= Version comparison data =
------------------------------------

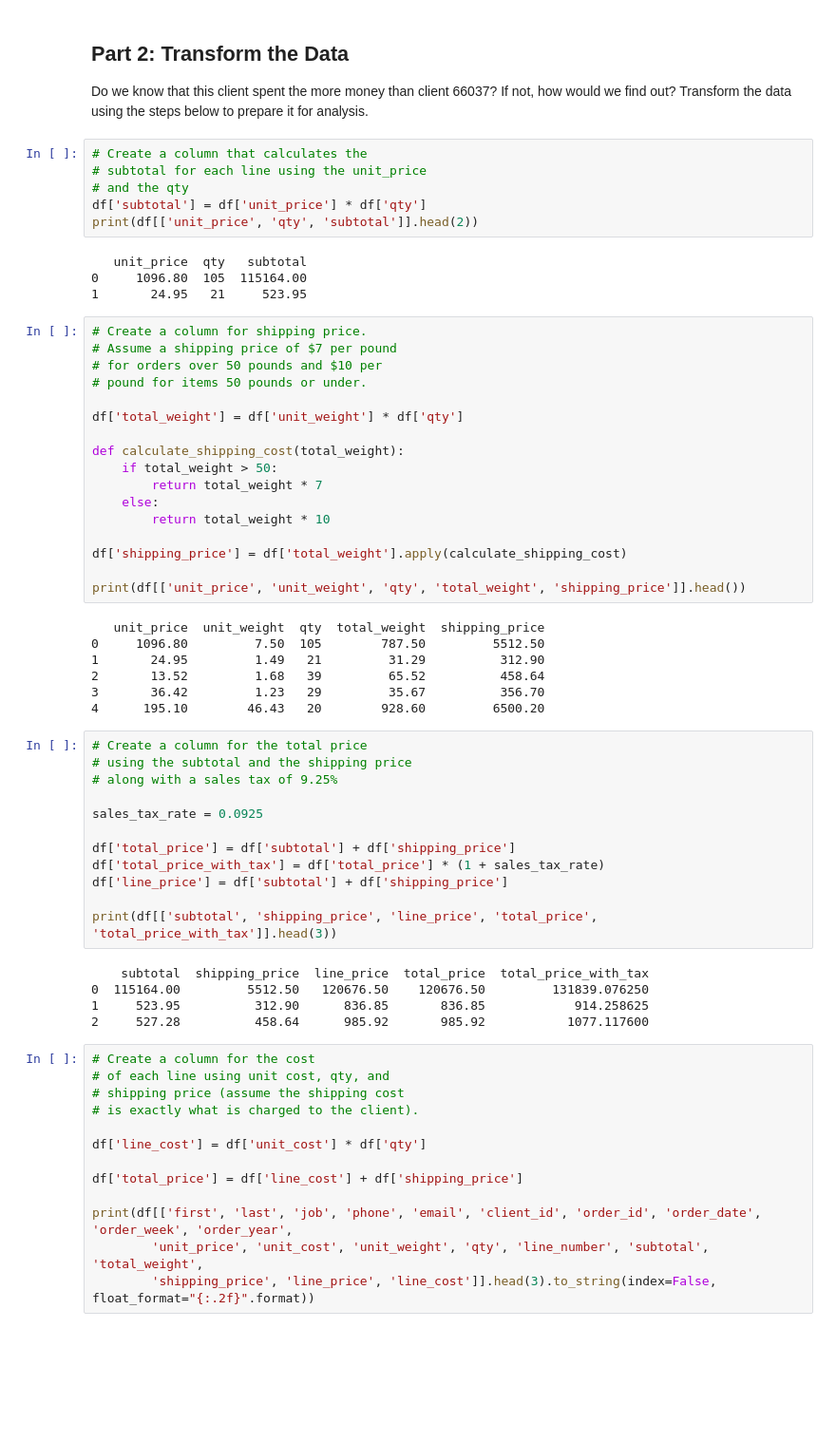
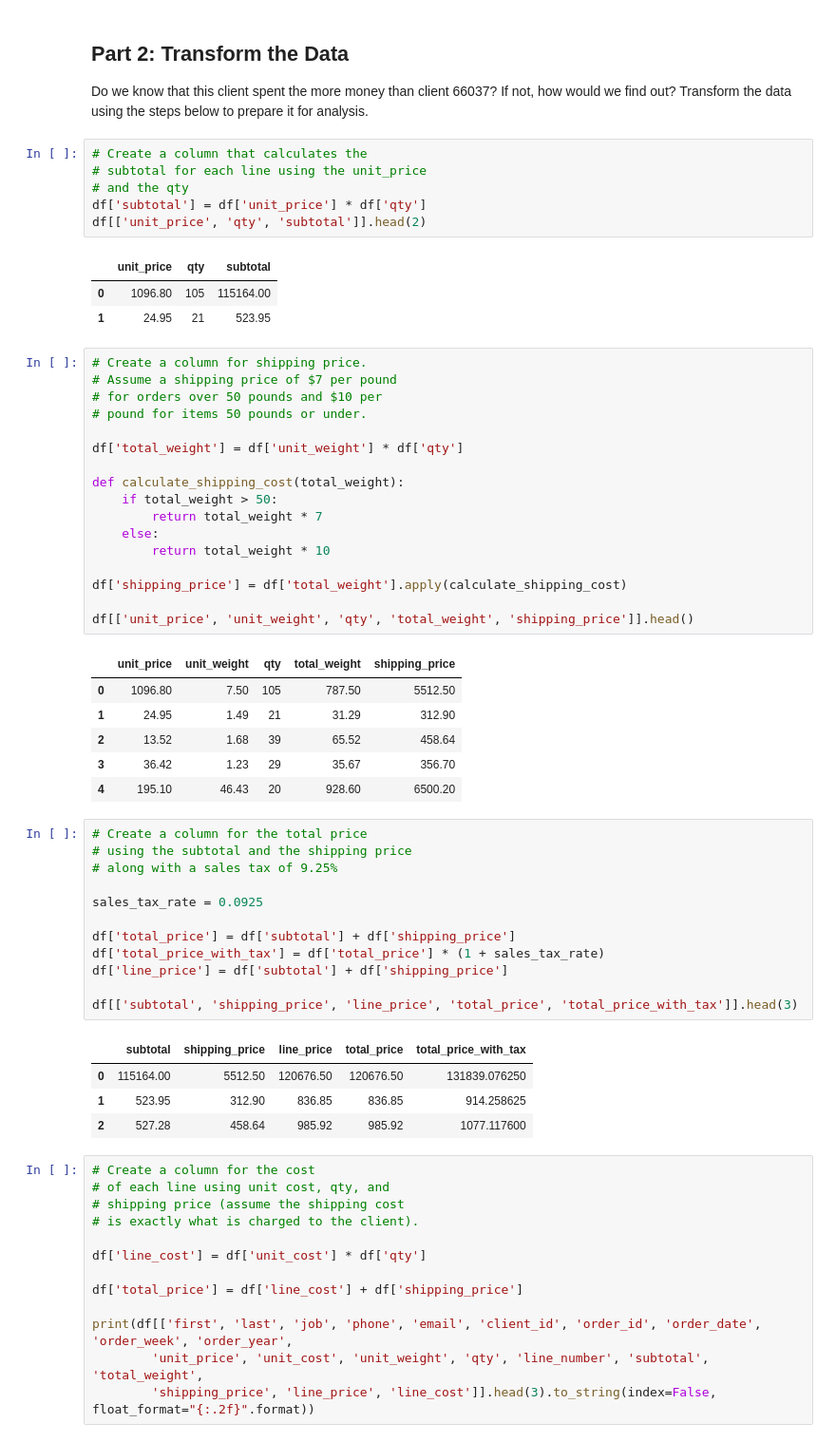
Before and after one commit to jdanielle12/pandas-challenge-1, a Jupyter notebook: module_4_challenge.ipynb, the cells around one changed output. Shown at 95% size. Saved outputs shown, nothing was run; the diff lists cells and outputs as text; blank space fills up the shorter version.

```diff
--- a/module_4_challenge.ipynb
+++ b/module_4_challenge.ipynb
@@ -119,35 +109,35 @@ Do we know that this client spent the more money than client 66037? If not, how
 # subtotal for each line using the unit_price
 # and the qty
 df['subtotal'] = df['unit_price'] * df['qty']
-print(df[['unit_price', 'qty', 'subtotal']].head(2))
+df[['unit_price', 'qty', 'subtotal']].head(2)
 # %% [output]
-   unit_price  qty   subtotal
-0     1096.80  105  115164.00
-1       24.95   21     523.95
+|  | unit_price | qty | subtotal |
+| 0 | 1096.80 | 105 | 115164.00 |
+| 1 | 24.95 | 21 | 523.95 |
 # %%
 # Create a column for shipping price.
 # Assume a shipping price of $7 per pound
 # for orders over 50 pounds and $10 per
 # pound for items 50 pounds or under.
 
 df['total_weight'] = df['unit_weight'] * df['qty']
 
 def calculate_shipping_cost(total_weight):
     if total_weight > 50:
         return total_weight * 7
     else:
         return total_weight * 10
 
 df['shipping_price'] = df['total_weight'].apply(calculate_shipping_cost)
 
-print(df[['unit_price', 'unit_weight', 'qty', 'total_weight', 'shipping_price']].head())
+df[['unit_price', 'unit_weight', 'qty', 'total_weight', 'shipping_price']].head()
 # %% [output]
-   unit_price  unit_weight  qty  total_weight  shipping_price
-0     1096.80         7.50  105        787.50         5512.50
-1       24.95         1.49   21         31.29          312.90
-2       13.52         1.68   39         65.52          458.64
-3       36.42         1.23   29         35.67          356.70
-4      195.10        46.43   20        928.60         6500.20
+|  | unit_price | unit_weight | qty | total_weight | shipping_price |
+| 0 | 1096.80 | 7.50 | 105 | 787.50 | 5512.50 |
+| 1 | 24.95 | 1.49 | 21 | 31.29 | 312.90 |
+| 2 | 13.52 | 1.68 | 39 | 65.52 | 458.64 |
+| 3 | 36.42 | 1.23 | 29 | 35.67 | 356.70 |
+| 4 | 195.10 | 46.43 | 20 | 928.60 | 6500.20 |
 # %%
 # Create a column for the total price
 # using the subtotal and the shipping price
@@ -159,12 +149,12 @@ df['total_price'] = df['subtotal'] + df['shipping_price']
 df['total_price_with_tax'] = df['total_price'] * (1 + sales_tax_rate)
 df['line_price'] = df['subtotal'] + df['shipping_price']
 
-print(df[['subtotal', 'shipping_price', 'line_price', 'total_price', 'total_price_with_tax']].head(3))
+df[['subtotal', 'shipping_price', 'line_price', 'total_price', 'total_price_with_tax']].head(3)
 # %% [output]
-    subtotal  shipping_price  line_price  total_price  total_price_with_tax
-0  115164.00         5512.50   120676.50    120676.50         131839.076250
-1     523.95          312.90      836.85       836.85            914.258625
-2     527.28          458.64      985.92       985.92           1077.117600
+|  | subtotal | shipping_price | line_price | total_price | total_price_with_tax |
+| 0 | 115164.00 | 5512.50 | 120676.50 | 120676.50 | 131839.076250 |
+| 1 | 523.95 | 312.90 | 836.85 | 836.85 | 914.258625 |
+| 2 | 527.28 | 458.64 | 985.92 | 985.92 | 1077.117600 |
 # %%
 # Create a column for the cost
 # of each line using unit cost, qty, and
```
Also changed, not shown: parts of 10 cells of this notebook.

------------------------------------

= DESCRIPTION OF THE TASK =
Return every line of the data above exactly, and omit all pictures.

= TASK OUTPUT =
Before and after one commit to jdanielle12/pandas-challenge-1, a Jupyter notebook: module_4_challenge.ipynb, the cells around one changed output. Shown at 95% size. Saved outputs shown, nothing was run; the diff lists cells and outputs as text; blank space fills up the shorter version.

```diff
--- a/module_4_challenge.ipynb
+++ b/module_4_challenge.ipynb
@@ -119,35 +109,35 @@ Do we know that this client spent the more money than client 66037? If not, how
 # subtotal for each line using the unit_price
 # and the qty
 df['subtotal'] = df['unit_price'] * df['qty']
-print(df[['unit_price', 'qty', 'subtotal']].head(2))
+df[['unit_price', 'qty', 'subtotal']].head(2)
 # %% [output]
-   unit_price  qty   subtotal
-0     1096.80  105  115164.00
-1       24.95   21     523.95
+|  | unit_price | qty | subtotal |
+| 0 | 1096.80 | 105 | 115164.00 |
+| 1 | 24.95 | 21 | 523.95 |
 # %%
 # Create a column for shipping price.
 # Assume a shipping price of $7 per pound
 # for orders over 50 pounds and $10 per
 # pound for items 50 pounds or under.
 
 df['total_weight'] = df['unit_weight'] * df['qty']
 
 def calculate_shipping_cost(total_weight):
     if total_weight > 50:
         return total_weight * 7
     else:
         return total_weight * 10
 
 df['shipping_price'] = df['total_weight'].apply(calculate_shipping_cost)
 
-print(df[['unit_price', 'unit_weight', 'qty', 'total_weight', 'shipping_price']].head())
+df[['unit_price', 'unit_weight', 'qty', 'total_weight', 'shipping_price']].head()
 # %% [output]
-   unit_price  unit_weight  qty  total_weight  shipping_price
-0     1096.80         7.50  105        787.50         5512.50
-1       24.95         1.49   21         31.29          312.90
-2       13.52         1.68   39         65.52          458.64
-3       36.42         1.23   29         35.67          356.70
-4      195.10        46.43   20        928.60         6500.20
+|  | unit_price | unit_weight | qty | total_weight | shipping_price |
+| 0 | 1096.80 | 7.50 | 105 | 787.50 | 5512.50 |
+| 1 | 24.95 | 1.49 | 21 | 31.29 | 312.90 |
+| 2 | 13.52 | 1.68 | 39 | 65.52 | 458.64 |
+| 3 | 36.42 | 1.23 | 29 | 35.67 | 356.70 |
+| 4 | 195.10 | 46.43 | 20 | 928.60 | 6500.20 |
 # %%
 # Create a column for the total price
 # using the subtotal and the shipping price
@@ -159,12 +149,12 @@ df['total_price'] = df['subtotal'] + df['shipping_price']
 df['total_price_with_tax'] = df['total_price'] * (1 + sales_tax_rate)
 df['line_price'] = df['subtotal'] + df['shipping_price']
 
-print(df[['subtotal', 'shipping_price', 'line_price', 'total_price', 'total_price_with_tax']].head(3))
+df[['subtotal', 'shipping_price', 'line_price', 'total_price', 'total_price_with_tax']].head(3)
 # %% [output]
-    subtotal  shipping_price  line_price  total_price  total_price_with_tax
-0  115164.00         5512.50   120676.50    120676.50         131839.076250
-1     523.95          312.90      836.85       836.85            914.258625
-2     527.28          458.64      985.92       985.92           1077.117600
+|  | subtotal | shipping_price | line_price | total_price | total_price_with_tax |
+| 0 | 115164.00 | 5512.50 | 120676.50 | 120676.50 | 131839.076250 |
+| 1 | 523.95 | 312.90 | 836.85 | 836.85 | 914.258625 |
+| 2 | 527.28 | 458.64 | 985.92 | 985.92 | 1077.117600 |
 # %%
 # Create a column for the cost
 # of each line using unit cost, qty, and
```
Also changed, not shown: parts of 10 cells of this notebook.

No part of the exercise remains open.